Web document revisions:
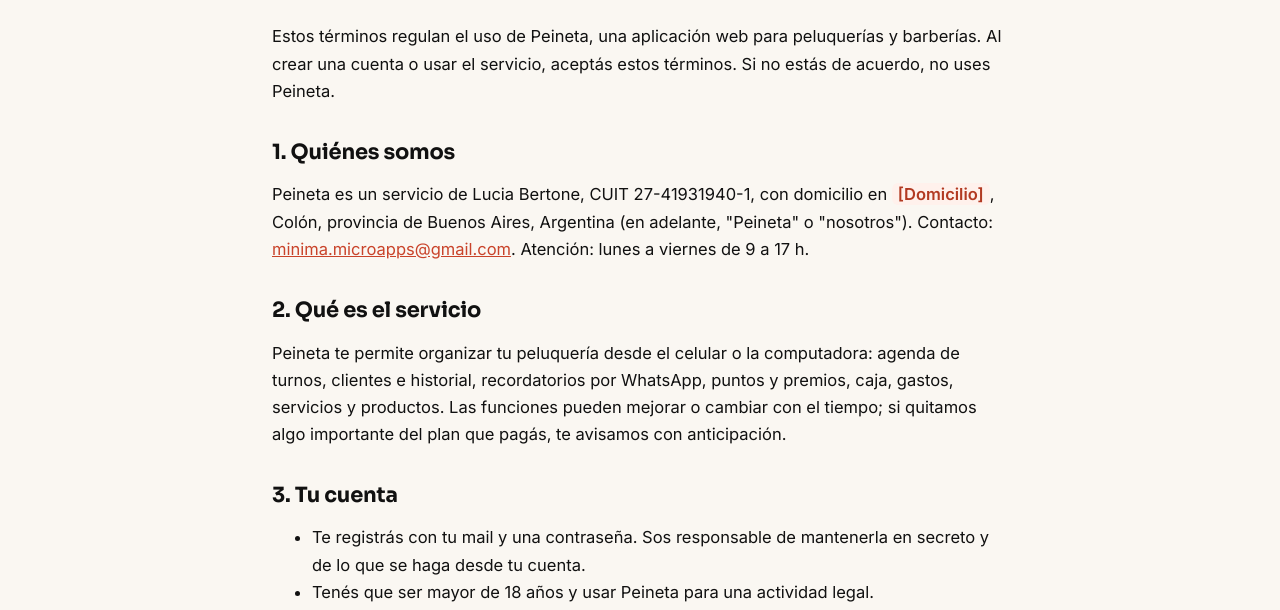
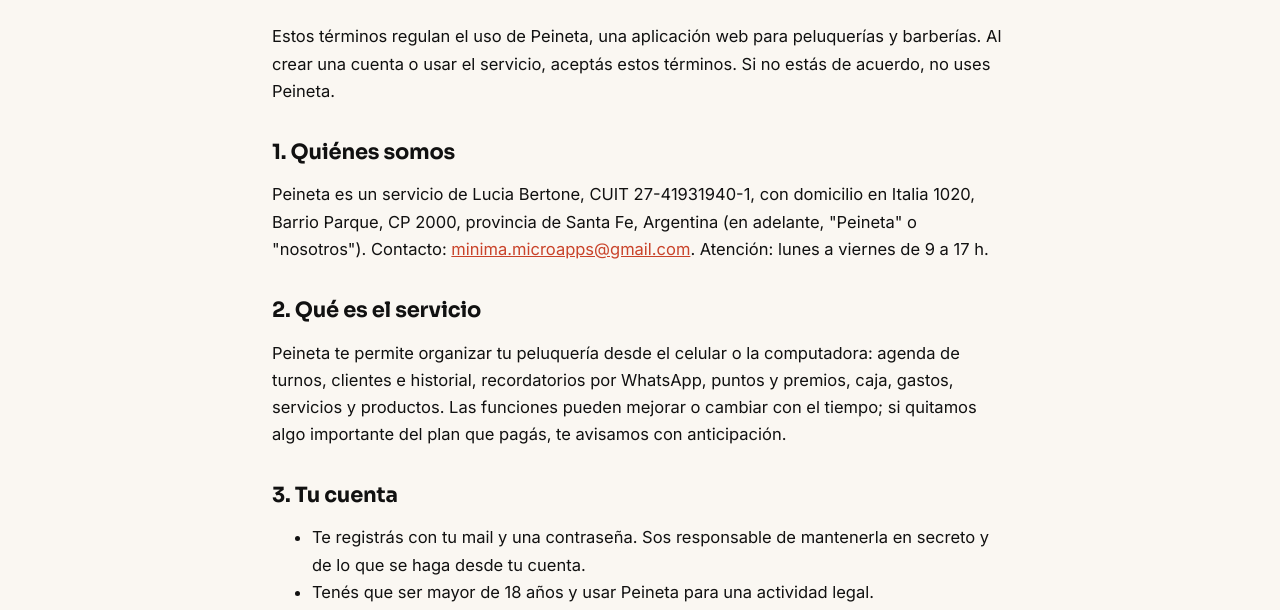
Before and after one commit to minimamicroapps/peineta-app, a plain HTML site: page terminos.html in a window 1280 px wide. Shown: the part 190-800 px from the top of the page. Drawn offline with Linux system fonts and the light colour scheme.

Commit message:
Legales: domicilio del titular
Co-Authored-By: Claude Opus 5.5 <noreply@anthropic.com>
Claude-Session: https://claude.ai/code/session_01XnRKSZbvAaAemDbGYXDZza

```diff
--- a/terminos.html
+++ b/terminos.html
@@ -31,7 +31,7 @@ input:focus,textarea:focus,select:focus{outline:none;border-color:var(--o)}
 <h1>Términos y condiciones</h1><p class="upd">Última actualización: 26 de noviembre de 2026</p>
 <p>Estos términos regulan el uso de Peineta, una aplicación web para peluquerías y barberías. Al crear una cuenta o usar el servicio, aceptás estos términos. Si no estás de acuerdo, no uses Peineta.</p>
 <h2>1. Quiénes somos</h2>
-<p>Peineta es un servicio de Lucia Bertone, CUIT 27-41931940-1, con domicilio en <span class="fill">[Domicilio]</span>, Colón, provincia de Buenos Aires, Argentina (en adelante, "Peineta" o "nosotros"). Contacto: <a href="mailto:minima.microapps@gmail.com">minima.microapps@gmail.com</a>. Atención: lunes a viernes de 9 a 17 h.</p>
+<p>Peineta es un servicio de Lucia Bertone, CUIT 27-41931940-1, con domicilio en Italia 1020, Barrio Parque, CP 2000, provincia de Santa Fe, Argentina (en adelante, "Peineta" o "nosotros"). Contacto: <a href="mailto:minima.microapps@gmail.com">minima.microapps@gmail.com</a>. Atención: lunes a viernes de 9 a 17 h.</p>
 <h2>2. Qué es el servicio</h2>
 <p>Peineta te permite organizar tu peluquería desde el celular o la computadora: agenda de turnos, clientes e historial, recordatorios por WhatsApp, puntos y premios, caja, gastos, servicios y productos. Las funciones pueden mejorar o cambiar con el tiempo; si quitamos algo importante del plan que pagás, te avisamos con anticipación.</p>
 <h2>3. Tu cuenta</h2>
```
Also changed, not shown: privacidad.html (+1 -1 lines).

**Problem details**
Quote every record above exactly, leaving out any pictures.

**Task result**
Before and after one commit to minimamicroapps/peineta-app, a plain HTML site: page terminos.html in a window 1280 px wide. Shown: the part 190-800 px from the top of the page. Drawn offline with Linux system fonts and the light colour scheme.

Commit message:
Legales: domicilio del titular
Co-Authored-By: Claude Opus 5.5 <noreply@anthropic.com>
Claude-Session: https://claude.ai/code/session_01XnRKSZbvAaAemDbGYXDZza

```diff
--- a/terminos.html
+++ b/terminos.html
@@ -31,7 +31,7 @@ input:focus,textarea:focus,select:focus{outline:none;border-color:var(--o)}
 <h1>Términos y condiciones</h1><p class="upd">Última actualización: 26 de noviembre de 2026</p>
 <p>Estos términos regulan el uso de Peineta, una aplicación web para peluquerías y barberías. Al crear una cuenta o usar el servicio, aceptás estos términos. Si no estás de acuerdo, no uses Peineta.</p>
 <h2>1. Quiénes somos</h2>
-<p>Peineta es un servicio de Lucia Bertone, CUIT 27-41931940-1, con domicilio en <span class="fill">[Domicilio]</span>, Colón, provincia de Buenos Aires, Argentina (en adelante, "Peineta" o "nosotros"). Contacto: <a href="mailto:minima.microapps@gmail.com">minima.microapps@gmail.com</a>. Atención: lunes a viernes de 9 a 17 h.</p>
+<p>Peineta es un servicio de Lucia Bertone, CUIT 27-41931940-1, con domicilio en Italia 1020, Barrio Parque, CP 2000, provincia de Santa Fe, Argentina (en adelante, "Peineta" o "nosotros"). Contacto: <a href="mailto:minima.microapps@gmail.com">minima.microapps@gmail.com</a>. Atención: lunes a viernes de 9 a 17 h.</p>
 <h2>2. Qué es el servicio</h2>
 <p>Peineta te permite organizar tu peluquería desde el celular o la computadora: agenda de turnos, clientes e historial, recordatorios por WhatsApp, puntos y premios, caja, gastos, servicios y productos. Las funciones pueden mejorar o cambiar con el tiempo; si quitamos algo importante del plan que pagás, te avisamos con anticipación.</p>
 <h2>3. Tu cuenta</h2>
```
Also changed, not shown: privacidad.html (+1 -1 lines).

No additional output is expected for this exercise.